◆ AIM OF THE TASK ◆
Filter the entries below down to the lines that hold "images".

--- START ---

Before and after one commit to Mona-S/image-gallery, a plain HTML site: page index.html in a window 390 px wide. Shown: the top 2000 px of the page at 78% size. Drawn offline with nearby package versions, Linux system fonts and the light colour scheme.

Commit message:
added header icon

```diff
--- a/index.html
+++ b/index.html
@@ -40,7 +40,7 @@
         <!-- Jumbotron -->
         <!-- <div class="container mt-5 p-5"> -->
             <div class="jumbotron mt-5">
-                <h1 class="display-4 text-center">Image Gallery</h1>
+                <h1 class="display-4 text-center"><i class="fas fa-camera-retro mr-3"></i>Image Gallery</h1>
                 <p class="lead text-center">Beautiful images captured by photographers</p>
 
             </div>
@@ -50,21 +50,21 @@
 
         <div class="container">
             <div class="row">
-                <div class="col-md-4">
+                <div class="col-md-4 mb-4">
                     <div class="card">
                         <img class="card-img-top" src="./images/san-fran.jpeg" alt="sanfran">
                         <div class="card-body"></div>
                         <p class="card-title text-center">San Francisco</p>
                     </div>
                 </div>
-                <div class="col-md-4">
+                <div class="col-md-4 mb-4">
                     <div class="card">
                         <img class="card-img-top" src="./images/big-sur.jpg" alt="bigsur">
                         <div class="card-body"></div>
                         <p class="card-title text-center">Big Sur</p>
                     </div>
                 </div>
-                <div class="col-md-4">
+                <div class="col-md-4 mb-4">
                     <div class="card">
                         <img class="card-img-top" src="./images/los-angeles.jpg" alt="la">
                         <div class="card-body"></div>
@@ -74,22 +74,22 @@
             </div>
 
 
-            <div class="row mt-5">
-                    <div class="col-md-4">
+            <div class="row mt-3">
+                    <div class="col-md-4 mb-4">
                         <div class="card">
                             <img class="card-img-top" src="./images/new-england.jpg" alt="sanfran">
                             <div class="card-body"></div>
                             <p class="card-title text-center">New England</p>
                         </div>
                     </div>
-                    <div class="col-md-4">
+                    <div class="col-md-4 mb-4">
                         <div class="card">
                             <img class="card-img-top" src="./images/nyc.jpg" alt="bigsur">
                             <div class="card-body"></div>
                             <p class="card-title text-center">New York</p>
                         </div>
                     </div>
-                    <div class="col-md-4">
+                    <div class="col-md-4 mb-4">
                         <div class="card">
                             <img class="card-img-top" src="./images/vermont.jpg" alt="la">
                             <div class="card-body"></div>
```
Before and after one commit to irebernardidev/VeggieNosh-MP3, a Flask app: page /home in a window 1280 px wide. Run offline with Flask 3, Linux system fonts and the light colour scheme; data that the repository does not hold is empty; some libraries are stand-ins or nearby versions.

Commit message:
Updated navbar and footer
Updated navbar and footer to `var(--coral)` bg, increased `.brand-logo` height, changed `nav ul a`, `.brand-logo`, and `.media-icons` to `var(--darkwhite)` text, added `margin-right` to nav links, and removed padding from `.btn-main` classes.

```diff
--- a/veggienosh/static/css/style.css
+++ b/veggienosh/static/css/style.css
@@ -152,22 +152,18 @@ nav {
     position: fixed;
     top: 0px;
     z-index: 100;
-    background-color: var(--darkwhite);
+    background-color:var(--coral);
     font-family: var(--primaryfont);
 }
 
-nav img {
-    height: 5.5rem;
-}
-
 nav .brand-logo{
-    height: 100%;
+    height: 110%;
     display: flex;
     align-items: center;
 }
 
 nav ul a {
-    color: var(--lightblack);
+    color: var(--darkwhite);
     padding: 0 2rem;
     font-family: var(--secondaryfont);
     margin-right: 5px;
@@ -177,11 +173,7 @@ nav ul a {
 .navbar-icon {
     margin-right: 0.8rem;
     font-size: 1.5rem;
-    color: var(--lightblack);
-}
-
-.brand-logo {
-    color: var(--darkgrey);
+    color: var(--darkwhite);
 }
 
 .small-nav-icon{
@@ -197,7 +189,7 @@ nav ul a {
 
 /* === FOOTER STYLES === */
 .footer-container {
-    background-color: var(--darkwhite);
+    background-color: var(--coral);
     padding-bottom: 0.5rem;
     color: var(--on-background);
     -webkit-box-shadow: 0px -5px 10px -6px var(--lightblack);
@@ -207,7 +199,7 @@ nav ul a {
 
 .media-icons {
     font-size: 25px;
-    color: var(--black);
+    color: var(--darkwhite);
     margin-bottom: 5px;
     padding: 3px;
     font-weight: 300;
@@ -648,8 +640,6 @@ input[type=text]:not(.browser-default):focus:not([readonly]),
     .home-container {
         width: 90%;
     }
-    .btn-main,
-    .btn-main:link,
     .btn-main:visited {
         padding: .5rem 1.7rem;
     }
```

--- END ---

◆ TASK OUTPUT ◆
                 <p class="lead text-center">Beautiful images captured by photographers</p>
                         <img class="card-img-top" src="./images/san-fran.jpeg" alt="sanfran">
                         <img class="card-img-top" src="./images/big-sur.jpg" alt="bigsur">
                         <img class="card-img-top" src="./images/los-angeles.jpg" alt="la">
                             <img class="card-img-top" src="./images/new-england.jpg" alt="sanfran">
                             <img class="card-img-top" src="./images/nyc.jpg" alt="bigsur">
                             <img class="card-img-top" src="./images/vermont.jpg" alt="la">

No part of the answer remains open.